◆ How to complete this task ◆
How many lines below contain the word "Bundle"? Reply solely with the number.

◆ Provided information ◆
-- Opening Marker --

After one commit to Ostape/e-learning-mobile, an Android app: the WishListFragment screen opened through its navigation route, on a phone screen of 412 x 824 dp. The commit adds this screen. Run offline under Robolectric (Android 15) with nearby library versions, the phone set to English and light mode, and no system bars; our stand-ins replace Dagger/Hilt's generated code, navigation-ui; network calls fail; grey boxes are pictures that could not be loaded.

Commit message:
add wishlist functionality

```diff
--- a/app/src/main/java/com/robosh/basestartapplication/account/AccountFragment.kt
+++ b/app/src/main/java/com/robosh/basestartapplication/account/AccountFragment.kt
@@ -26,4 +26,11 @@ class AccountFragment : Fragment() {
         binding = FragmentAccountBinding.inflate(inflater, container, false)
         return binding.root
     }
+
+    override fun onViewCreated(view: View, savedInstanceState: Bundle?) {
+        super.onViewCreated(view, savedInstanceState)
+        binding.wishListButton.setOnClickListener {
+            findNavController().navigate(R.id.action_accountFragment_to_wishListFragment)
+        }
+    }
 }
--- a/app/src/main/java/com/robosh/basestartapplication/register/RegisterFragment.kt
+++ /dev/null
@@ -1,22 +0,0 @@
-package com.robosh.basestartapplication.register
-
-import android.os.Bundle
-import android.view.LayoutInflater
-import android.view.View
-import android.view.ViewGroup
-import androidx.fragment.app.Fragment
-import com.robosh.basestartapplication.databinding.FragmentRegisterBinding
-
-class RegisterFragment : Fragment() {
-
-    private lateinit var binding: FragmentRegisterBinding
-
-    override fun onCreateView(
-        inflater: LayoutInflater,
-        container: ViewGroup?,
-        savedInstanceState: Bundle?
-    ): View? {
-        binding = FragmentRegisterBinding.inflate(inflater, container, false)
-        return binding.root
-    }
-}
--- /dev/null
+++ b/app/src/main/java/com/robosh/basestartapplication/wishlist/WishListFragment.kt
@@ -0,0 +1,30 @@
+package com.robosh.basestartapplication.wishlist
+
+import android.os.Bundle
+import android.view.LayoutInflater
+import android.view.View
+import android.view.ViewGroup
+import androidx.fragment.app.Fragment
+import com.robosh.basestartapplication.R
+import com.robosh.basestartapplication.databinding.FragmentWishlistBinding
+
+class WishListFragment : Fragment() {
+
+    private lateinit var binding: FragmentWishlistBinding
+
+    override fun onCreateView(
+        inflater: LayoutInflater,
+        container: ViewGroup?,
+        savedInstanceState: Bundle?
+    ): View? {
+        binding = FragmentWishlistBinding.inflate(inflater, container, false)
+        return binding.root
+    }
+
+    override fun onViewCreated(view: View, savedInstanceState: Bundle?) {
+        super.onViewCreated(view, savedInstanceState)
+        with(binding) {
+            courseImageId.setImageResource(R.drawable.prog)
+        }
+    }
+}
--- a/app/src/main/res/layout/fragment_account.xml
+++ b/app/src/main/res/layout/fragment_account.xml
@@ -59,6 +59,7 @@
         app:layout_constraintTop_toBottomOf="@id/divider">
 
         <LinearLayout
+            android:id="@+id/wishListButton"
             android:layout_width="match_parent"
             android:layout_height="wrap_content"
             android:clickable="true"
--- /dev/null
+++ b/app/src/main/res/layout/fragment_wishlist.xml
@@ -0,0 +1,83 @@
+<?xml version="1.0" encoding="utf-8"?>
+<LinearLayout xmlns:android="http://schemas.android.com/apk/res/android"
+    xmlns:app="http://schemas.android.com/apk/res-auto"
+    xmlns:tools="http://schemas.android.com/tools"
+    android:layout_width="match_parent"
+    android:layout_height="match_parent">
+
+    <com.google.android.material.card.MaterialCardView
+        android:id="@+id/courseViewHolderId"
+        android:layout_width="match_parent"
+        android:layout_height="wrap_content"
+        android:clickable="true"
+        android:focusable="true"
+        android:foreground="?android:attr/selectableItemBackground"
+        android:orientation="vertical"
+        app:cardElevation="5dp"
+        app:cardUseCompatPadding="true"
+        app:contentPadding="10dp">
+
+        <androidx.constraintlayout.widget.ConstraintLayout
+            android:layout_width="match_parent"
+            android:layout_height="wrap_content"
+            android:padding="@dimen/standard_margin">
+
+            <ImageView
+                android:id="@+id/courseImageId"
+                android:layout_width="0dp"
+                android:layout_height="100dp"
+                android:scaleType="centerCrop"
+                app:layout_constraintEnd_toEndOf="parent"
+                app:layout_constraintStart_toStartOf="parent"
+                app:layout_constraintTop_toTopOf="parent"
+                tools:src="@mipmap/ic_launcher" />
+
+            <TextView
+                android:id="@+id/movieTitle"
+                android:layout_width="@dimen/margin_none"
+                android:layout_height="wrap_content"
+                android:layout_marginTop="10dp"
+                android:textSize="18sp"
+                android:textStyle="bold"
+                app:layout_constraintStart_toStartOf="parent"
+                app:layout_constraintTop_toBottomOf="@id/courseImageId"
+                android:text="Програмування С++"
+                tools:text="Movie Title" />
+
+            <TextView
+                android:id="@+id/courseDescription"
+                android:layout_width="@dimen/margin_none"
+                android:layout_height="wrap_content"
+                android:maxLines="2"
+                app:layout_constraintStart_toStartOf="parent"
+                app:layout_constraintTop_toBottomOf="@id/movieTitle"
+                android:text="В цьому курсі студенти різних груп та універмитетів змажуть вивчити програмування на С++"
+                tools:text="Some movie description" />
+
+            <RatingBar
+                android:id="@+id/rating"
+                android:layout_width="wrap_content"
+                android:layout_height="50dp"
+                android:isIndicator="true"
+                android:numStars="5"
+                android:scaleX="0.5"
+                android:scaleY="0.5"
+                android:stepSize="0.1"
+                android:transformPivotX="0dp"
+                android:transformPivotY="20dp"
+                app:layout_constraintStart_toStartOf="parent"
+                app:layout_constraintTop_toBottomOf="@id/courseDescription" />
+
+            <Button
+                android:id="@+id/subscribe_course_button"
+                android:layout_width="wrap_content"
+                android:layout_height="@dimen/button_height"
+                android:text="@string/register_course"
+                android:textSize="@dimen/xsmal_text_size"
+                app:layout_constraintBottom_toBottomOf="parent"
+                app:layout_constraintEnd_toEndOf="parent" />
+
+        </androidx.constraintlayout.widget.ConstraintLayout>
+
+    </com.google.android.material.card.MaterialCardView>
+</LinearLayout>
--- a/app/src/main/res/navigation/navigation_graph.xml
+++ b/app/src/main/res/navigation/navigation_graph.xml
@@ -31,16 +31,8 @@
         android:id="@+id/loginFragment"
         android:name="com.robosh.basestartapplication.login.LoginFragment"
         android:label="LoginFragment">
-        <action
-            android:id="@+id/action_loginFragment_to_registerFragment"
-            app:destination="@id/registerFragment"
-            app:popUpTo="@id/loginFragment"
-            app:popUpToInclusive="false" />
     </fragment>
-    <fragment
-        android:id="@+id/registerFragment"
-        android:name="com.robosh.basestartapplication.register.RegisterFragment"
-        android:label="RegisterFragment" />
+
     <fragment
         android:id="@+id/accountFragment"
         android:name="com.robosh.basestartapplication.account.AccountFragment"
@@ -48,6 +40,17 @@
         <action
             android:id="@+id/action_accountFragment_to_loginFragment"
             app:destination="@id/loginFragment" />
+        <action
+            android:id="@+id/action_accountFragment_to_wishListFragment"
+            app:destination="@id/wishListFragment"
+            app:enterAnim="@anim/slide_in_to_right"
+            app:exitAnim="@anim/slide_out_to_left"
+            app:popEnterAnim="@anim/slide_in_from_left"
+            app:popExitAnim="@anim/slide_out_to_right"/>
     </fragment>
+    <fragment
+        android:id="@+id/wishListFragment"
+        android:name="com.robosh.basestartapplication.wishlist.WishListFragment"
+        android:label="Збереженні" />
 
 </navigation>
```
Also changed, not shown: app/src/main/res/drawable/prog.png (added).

-- Closing Marker --

◆ The answer ◆
6